In order to be convicted of driving under the influence, known as DUI, in the state of South Dakota, your blood alcohol concentration, or BAC, must reach a certain minimum. For individuals below the legal drinking age, the BAC limit is .02 percent. If you are over 21, however, it is .08 percent as is standard in every state, but it drops to .04 percent for commercial drivers. In South Dakota, the penalties and fines vary according to your BAC level, and higher levels mean stricter penalties.
South Dakota makes it possible, in certain circumstances, for a defendant in a DUI case to plea down to a “wet reckless” charge. However, if you later receive a drunk driving conviction, this “wet reckless” will most likely still count as a prior DUI.
Implied Consent Law
South Dakota is one of the many states to have passed an “implied consent law.” Consequently, if an officer has probable cause to arrest you for driving under the influence, you are required to consent to a chemical test of a bodily substance such as your breath or blood. The type of test administered depends on whether you are suspected of driving with drugs in your system.

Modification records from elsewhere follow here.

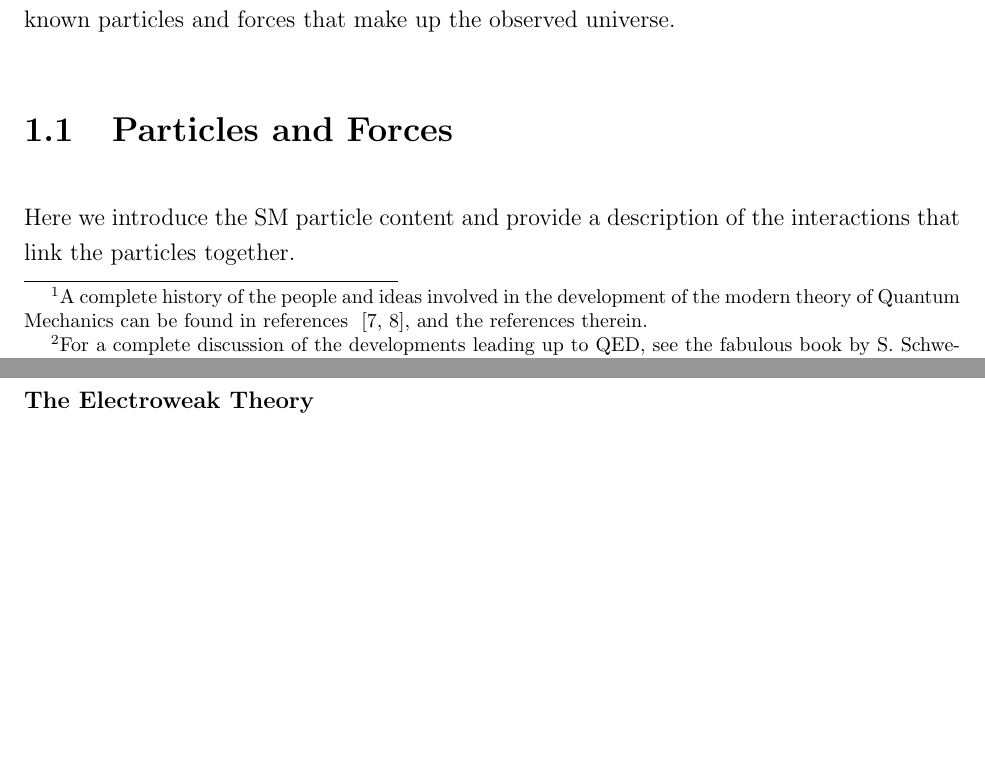
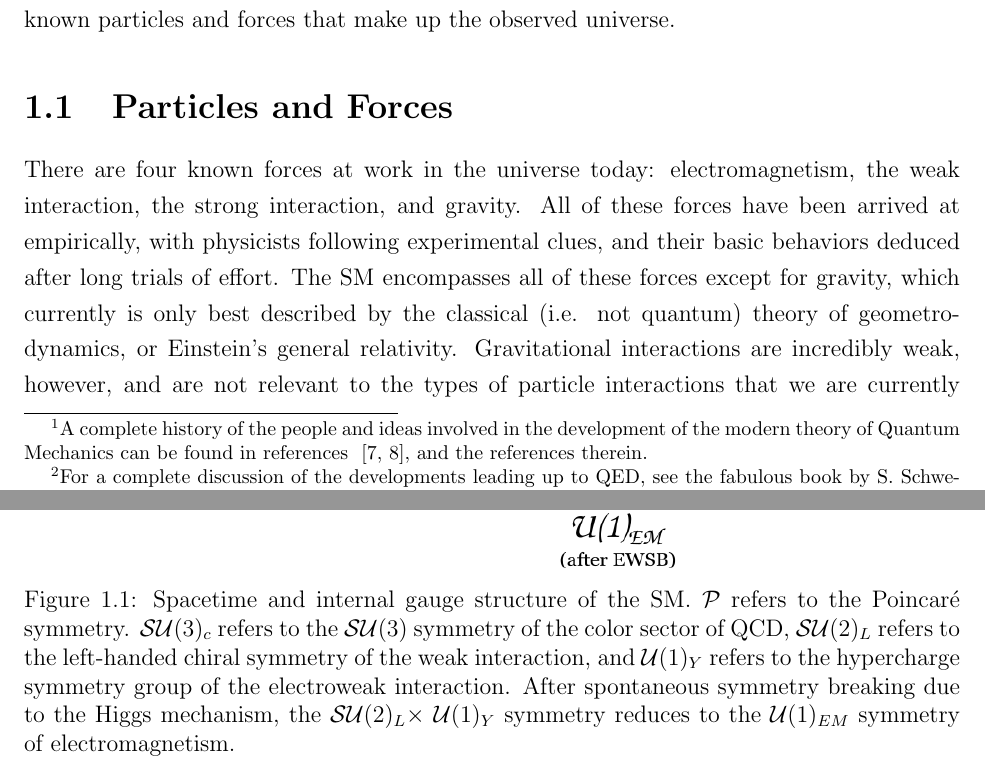
Before and after one commit to dantrim/phd_thesis, a LaTeX thesis (thesis/thesis_dantrim.tex, which reads thesis/sections/chapter1.tex, thesis/sections/chapter1_sub/sm_description.tex): two parts of pages 12 and 14 of 17 before the commit and two parts of pages 3 and 5 of 7 after it, joined at a grey line, cut so that both start at the same text, the shorter picture padded with empty space. Compiled offline with pdfLaTeX.

Commit message:
start sm description

```diff
--- a/thesis/sections/chapter1.tex
+++ b/thesis/sections/chapter1.tex
@@ -63,16 +63,23 @@ quantum field theories, using the language developed by Feynman et al.,
 that describes essentially all aspects of the known particles and forces that make up the
 observed universe.
 
-
-\section{Particles and Forces}
-
-Here we introduce the SM particle content and provide a description of the interactions that
-link the particles together.
-
-\input{tables/tab_sm_content}
-\input{tables/tab_sm_content_EWSB}
+%%%%%%%%%%%%%%%%%%%%%%%%%%%%%%%%%%%%%%%%%%%
+%%%%%%%%%%%%%%%%%%%%%%%%%%%%%%%%%%%%%%%%%%%
+%% sub section describing SM particle content and lagrangian
+%%%%%%%%%%%%%%%%%%%%%%%%%%%%%%%%%%%%%%%%%%%
+%%%%%%%%%%%%%%%%%%%%%%%%%%%%%%%%%%%%%%%%%%%
+\input{sections/chapter1_sub/sm_description}
 
 
-\subsection{Gauge Theories}
+%\section{Particles and Forces}
+%
+%Here we introduce the SM particle content and provide a description of the interactions that
+%link the particles together.
+%
+%\input{tables/tab_sm_content}
+%\input{tables/tab_sm_content_EWSB}
 
-\subsubsection{The Electroweak Theory}
+
+%\subsection{Gauge Theories}
+
+%\subsubsection{The Electroweak Theory}
--- /dev/null
+++ b/thesis/sections/chapter1_sub/sm_description.tex
@@ -0,0 +1,11 @@
+\section{Particles and Forces}
+\label{sec:sm_description}
+
+There are four known forces at work in the universe today: electromagnetism,
+the weak interaction, the strong interaction, and gravity.
+All of these forces have been arrived at empirically, with physicists following experimental
+clues, and their basic behaviors deduced after long trials of effort.
+The SM encompasses all of these forces except for gravity, which currently
+is only best described by the classical (i.e. not quantum) theory of geometrodynamics, or Einstein's general
+relativity. Gravitational interactions are incredibly weak, however, and
+are not relevant to the types of particle interactions that we are currently (experimentally)
@@ -0,0 +22,19 @@
+\input{tables/tab_sm_content}
+\input{tables/tab_sm_content_EWSB}
+
+\begin{figure}[!htb]
+	\begin{center}
+		\includegraphics[width=0.5\textwidth]{figures/chapter1/sm_forces}
+		\caption{
+			Spacetime and internal gauge structure of the SM.
+			$\mathcal{P}$ refers to the Poincar{\'e} symmetry.
+			\SUthree$_c$ refers to the \SUthree~symmetry
+			of the color sector of QCD, \SUtwo$_{L}$ refers to the left-handed chiral
+			symmetry of the weak interaction, and \Uone$_{Y}$ refers to the hypercharge
+			symmetry group of the electroweak interaction. After spontaneous symmetry
+			breaking due to the Higgs mechanism, the \SUtwo$_L \times$ \Uone$_Y$ symmetry
+			reduces to the \Uone$_{EM}$ symmetry of electromagnetism.
+		}
+	\end{center}
+	\label{fig:sm_forces}
+\end{figure}
```
Also changed, not shown: thesis/tables/tab_sm_content_EWSB.tex (+1 -1 lines), thesis/thesis_dantrim.tex (+9 -3 lines), graphics/sm_forces/sm_forces.png (added), graphics/sm_forces/sm_forces.svg (added), thesis/figures/chapter1/sm_forces.png (added), thesis/thesis_dantrim.pdf, thesis/sections/chapter1_sub/sm_description.tex (10 more changed lines).
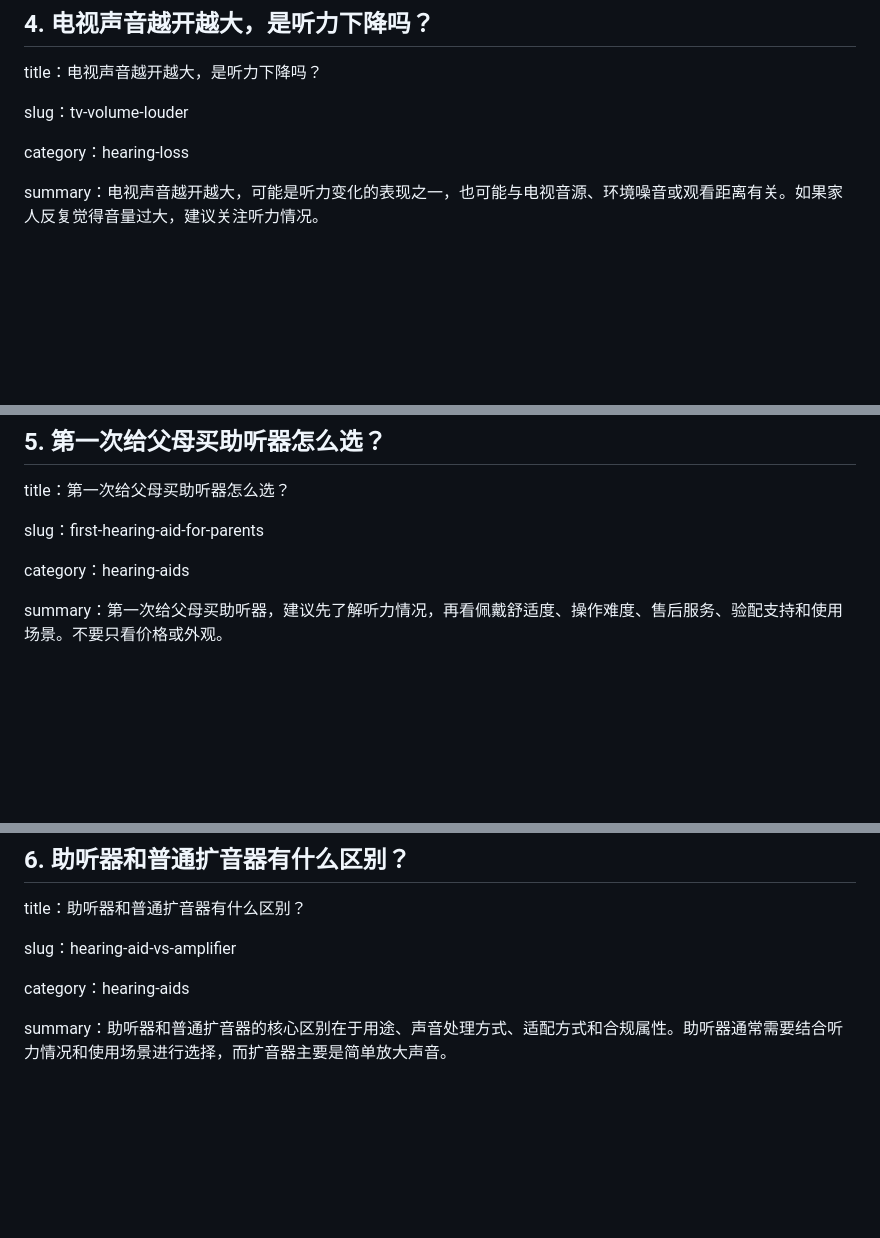
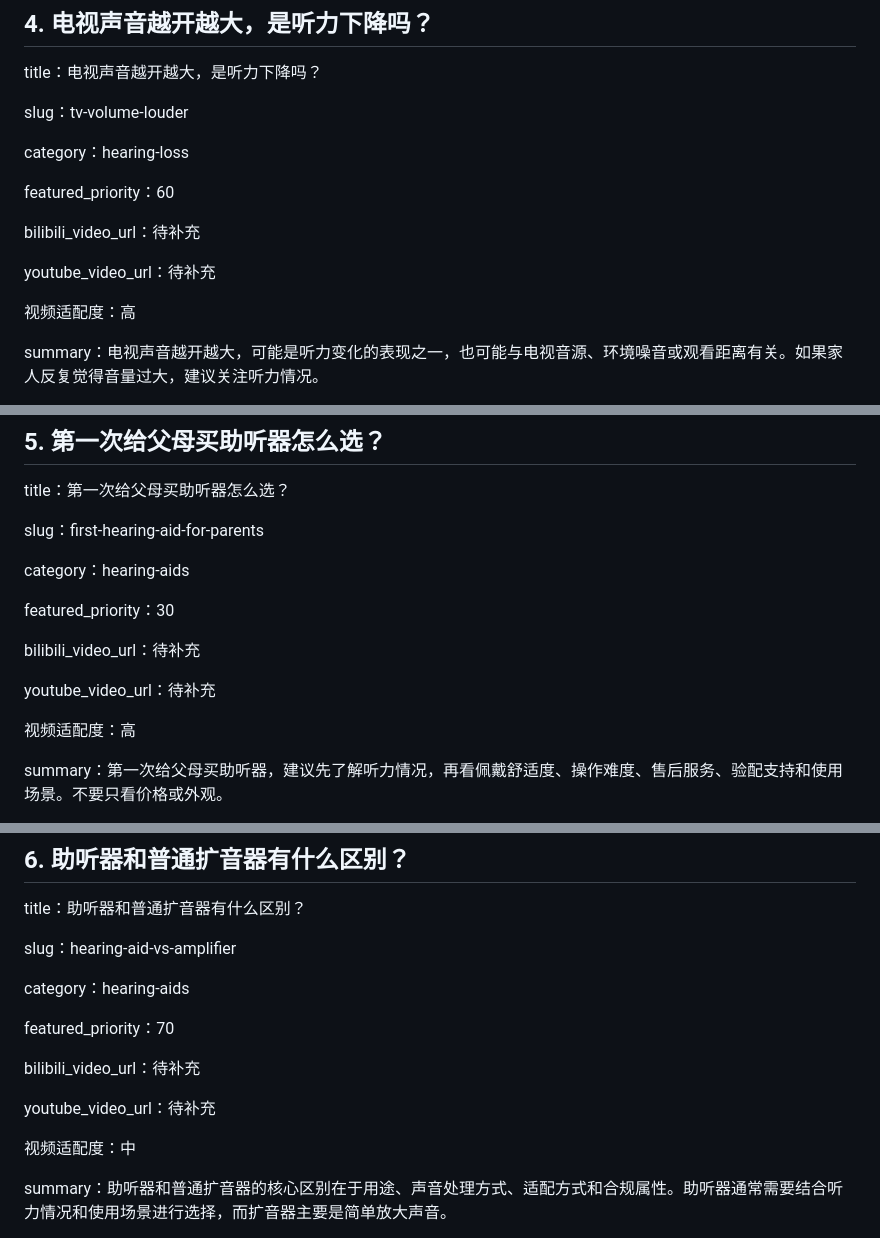
Before and after one commit to carycoooper/boinmd-website-v1, a Markdown page: docs/first-batch-knowledge-articles.md, 3 parts joined by grey strips. GitHub-like rendering; blank space fills up the shorter version.

```diff
--- a/docs/first-batch-knowledge-articles.md
+++ b/docs/first-batch-knowledge-articles.md
@@ -238,6 +262,14 @@ slug：tv-volume-louder
 
 category：hearing-loss
 
+featured_priority：60
+
+bilibili_video_url：待补充
+
+youtube_video_url：待补充
+
+视频适配度：高
+
 summary：电视声音越开越大，可能是听力变化的表现之一，也可能与电视音源、环境噪音或观看距离有关。如果家人反复觉得音量过大，建议关注听力情况。
 
 excerpt：父母看电视声音越来越大，是很多家庭最早发现听力变化的场景。本文说明如何判断、如何沟通，以及什么时候建议做听力评估。
@@ -308,6 +340,14 @@ title：第一次给父母买助听器怎么选？
 slug：first-hearing-aid-for-parents
 
 category：hearing-aids
+
+featured_priority：30
+
+bilibili_video_url：待补充
+
+youtube_video_url：待补充
+
+视频适配度：高
 
 summary：第一次给父母买助听器，建议先了解听力情况，再看佩戴舒适度、操作难度、售后服务、验配支持和使用场景。不要只看价格或外观。
 
@@ -380,6 +420,14 @@ slug：hearing-aid-vs-amplifier
 
 category：hearing-aids
 
+featured_priority：70
+
+bilibili_video_url：待补充
+
+youtube_video_url：待补充
+
+视频适配度：中
+
 summary：助听器和普通扩音器的核心区别在于用途、声音处理方式、适配方式和合规属性。助听器通常需要结合听力情况和使用场景进行选择，而扩音器主要是简单放大声音。
 
 excerpt：很多人第一次了解助听器时，会把它和扩音器混在一起。本文用通俗方式说明两者区别，帮助子女给父母选择时少走弯路。
```
Also changed, not shown: other parts of docs/first-batch-knowledge-articles.md (+41 -1 lines).
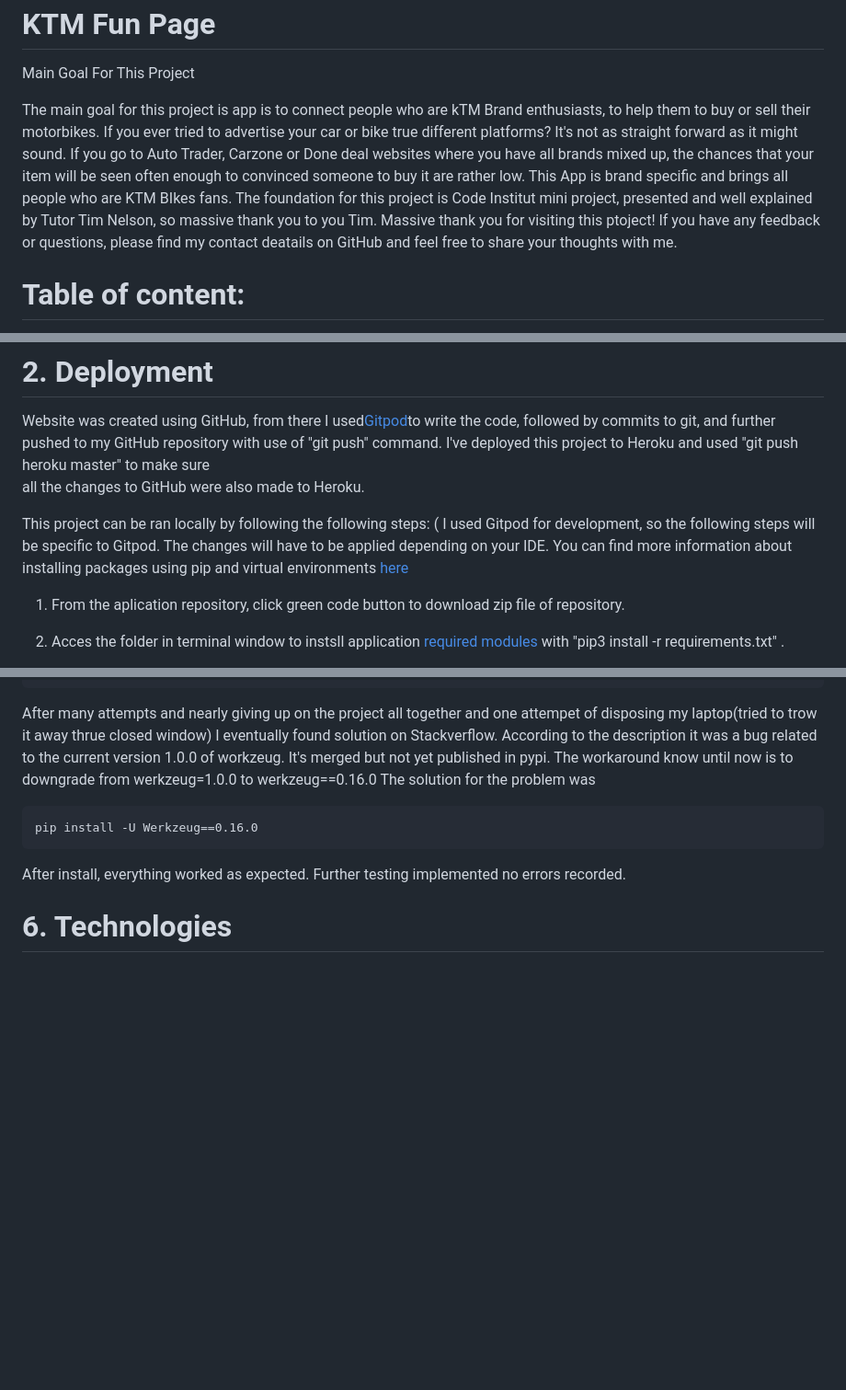
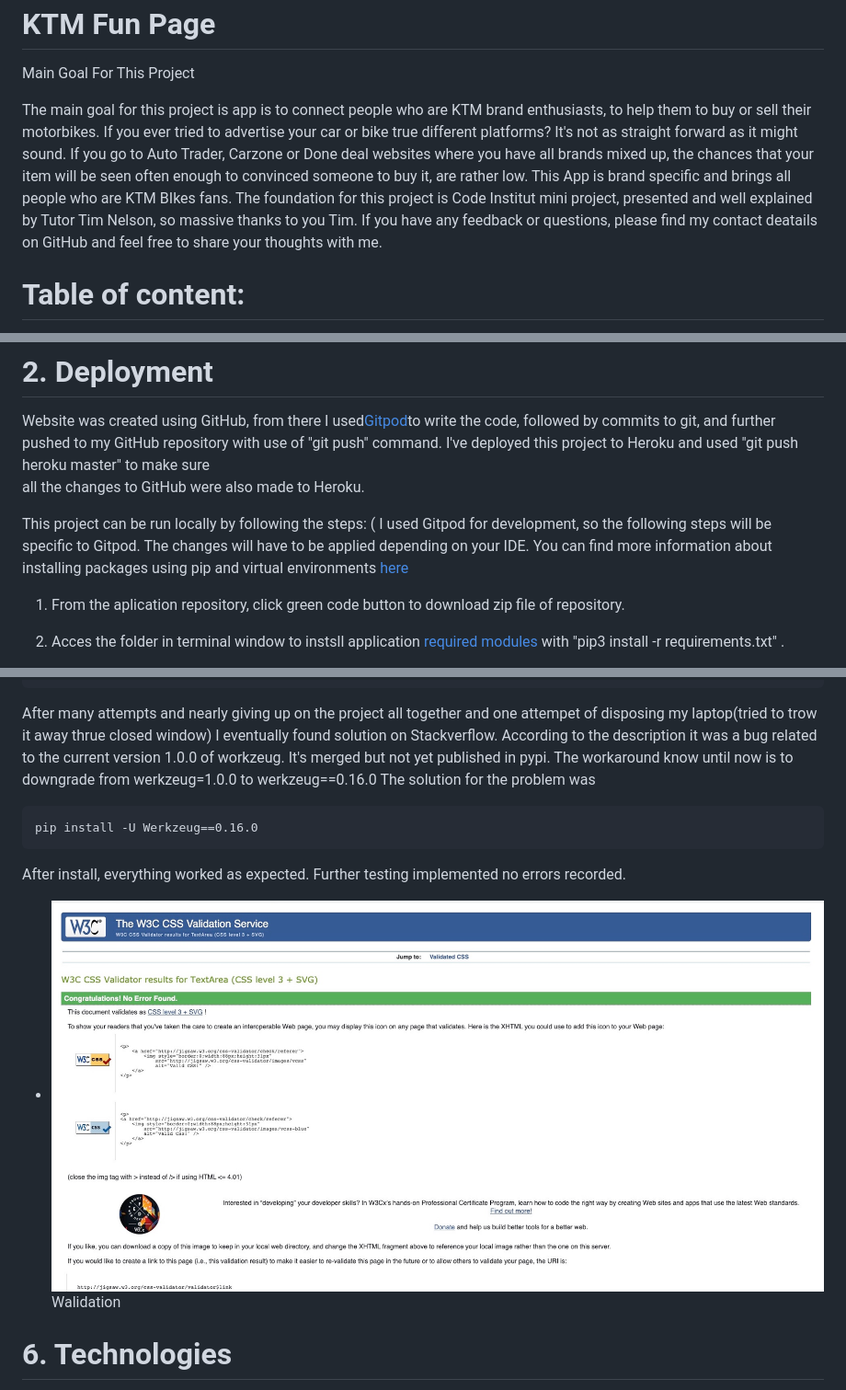
Before and after one commit to Miszamm/ms-ktm, a Markdown page: README.md, 3 parts joined by grey strips. Shown: that part at 92% size. GitHub-like rendering; pictures changed too: static/img/W3Ccss.jpeg (added); blank space fills up the shorter version.

Commit message:
add css validation image

```diff
--- a/README.md
+++ b/README.md
@@ -2,13 +2,12 @@
 
 Main Goal For This Project
 
-The main goal for this project is app is to connect people who are kTM Brand enthusiasts,
+The main goal for this project is app is to connect people who are KTM brand enthusiasts,
 to help them to buy or sell their motorbikes. If you ever tried to advertise your car or bike
 true different platforms? It's not as straight forward as it might sound. If you go to Auto Trader, Carzone or Done deal websites
-where you have all brands mixed up, the chances that your item will be seen often enough to convinced someone to buy it are rather low.
+where you have all brands mixed up, the chances that your item will be seen often enough to convinced someone to buy it, are rather low.
 This App is brand specific and brings all people who are KTM BIkes fans. The foundation for this project is Code Institut mini project,
-presented and well explained by Tutor Tim Nelson, so massive thank you to you Tim.
-Massive thank you for visiting this ptoject!
+presented and well explained by Tutor Tim Nelson, so massive thanks to you Tim.
 If you have any feedback or questions, please find my contact deatails on GitHub and feel free to share your thoughts with me.
 
 
@@ -128,8 +127,9 @@ Website was created using GitHub, from there I used[Gitpod]()to write the code,
 GitHub repository with use of "git push" command. I've deployed this project to Heroku and used "git push heroku master" to make sure
 all the changes to GitHub were also made to Heroku.
 
-This project can be ran locally by following the following steps: ( I used Gitpod for development, so the following steps will be specific to Gitpod.
-The changes will have to be applied depending on your IDE. You can find more information about installing packages using pip and virtual environments [here](https://packaging.python.org/guides/installing-using-pip-and-virtual-environments/)
+This project can be run locally by following the steps: ( I used Gitpod for development, so the following steps will be specific to Gitpod.
+The changes will have to be applied depending on your IDE. You can find more information about installing packages using pip and virtual environments
+[here](https://packaging.python.org/guides/installing-using-pip-and-virtual-environments/)
 
 1. From  the aplication repository, click green code button to download zip file of repository.
 
@@ -414,6 +414,8 @@ The solution for the problem was
 
 After install,  everything worked as expected. Further testing implemented no errors recorded.
 
+- ![W3S](static/img/W3Ccss.jpeg)Walidation
+
 # 6. Technologies
 Languages
 - [HTML](https://html.com/)
```
Also changed, not shown: other parts of README.md (+2 -1 lines).
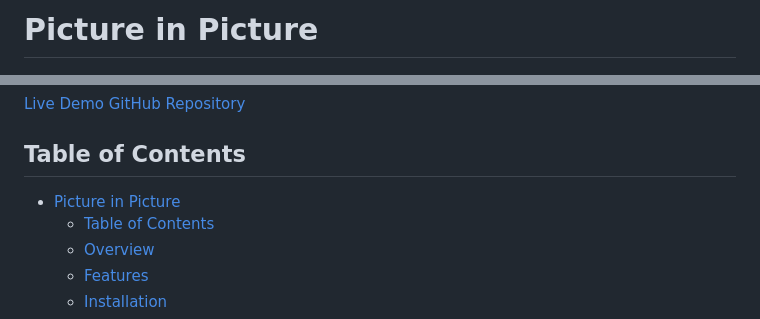
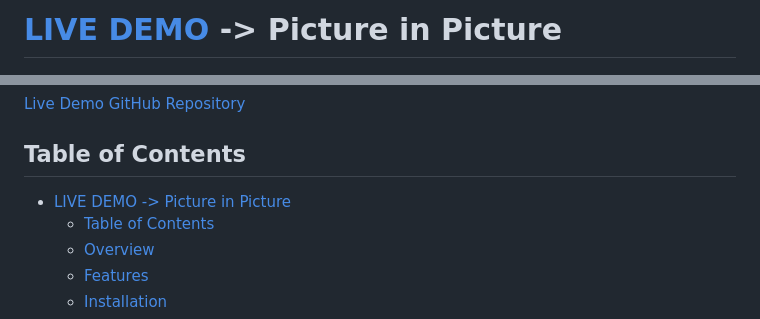
Before and after one commit to Shcoobz/basicJS_picture-in-picture, a Markdown page: README.md, 2 parts joined by grey strips. GitHub-like rendering.

Commit message:
added link to live demo

```diff
--- a/README.md
+++ b/README.md
@@ -1,4 +1,4 @@
-# Picture in Picture
+# [LIVE DEMO](https://shcoobz.github.io/picture-in-picture/) -> Picture in Picture
 
 ![Picture in Picture](img/picture-in-picture.png)
 
@@ -9,7 +9,7 @@ This is a simple web application that allows users to use the Picture in Picture
 
 ## Table of Contents
 
-- [Picture in Picture](#picture-in-picture)
+- [LIVE DEMO -\> Picture in Picture](#live-demo---picture-in-picture)
   - [Table of Contents](#table-of-contents)
   - [Overview](#overview)
   - [Features](#features)
```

It is up to the arresting officer to determine which chemical test you should take. Should you refuse to take the test, the officer will immediately take your driver’s license from you and give you a temporary, 120-day driving permit in its place. After your hearing, unless you prove that the arresting officer had no probable cause, the suspension of your license will last a full year.
Some states have increased suspension periods for repeat offenses or refusals. In South Dakota, however, this one-year revocation applies for a first, second or third offense although the minimum suspension period may range from 30 days on up to a year.
Felony DUI in South Dakota
South Dakota courts will look back for a period of 10 years when determining a DUI-related sentence. A third conviction for driving under the influence within a 10-year period qualifies as a class 6 felony and carries up to a two-year jail sentence. For a third offense, if you have previously been convicted of a felony, you will be charged with a class 5 felony. A fourth or subsequent offense, predictably, arises to the level of a class 4 felony.
Changes to South Dakota DUI Laws in 2008 and 2013
Several changes have been made to South Dakota DUI laws over the past decade. In 2008, the House passed a bill that permits the court to allow an individual convicted of DUI, after completing a treatment program, to operate a car for certain purposes. These purposes include getting to work, school or to a counseling session. The bill also introduced a 24/7 sobriety program that requires twice-a-day Breathalyzer tests for such individuals.
In 2013, Senate Bill 70 reduced penalties for nonviolent offenders, including those convicted of DUIs. It allows such offenders to serve out more or all of their sentences via community work rather than prison. It continues the 24/7 sobriety program. The bill also classified a sixth DUI offense as an “aggravated,” or violent, offense.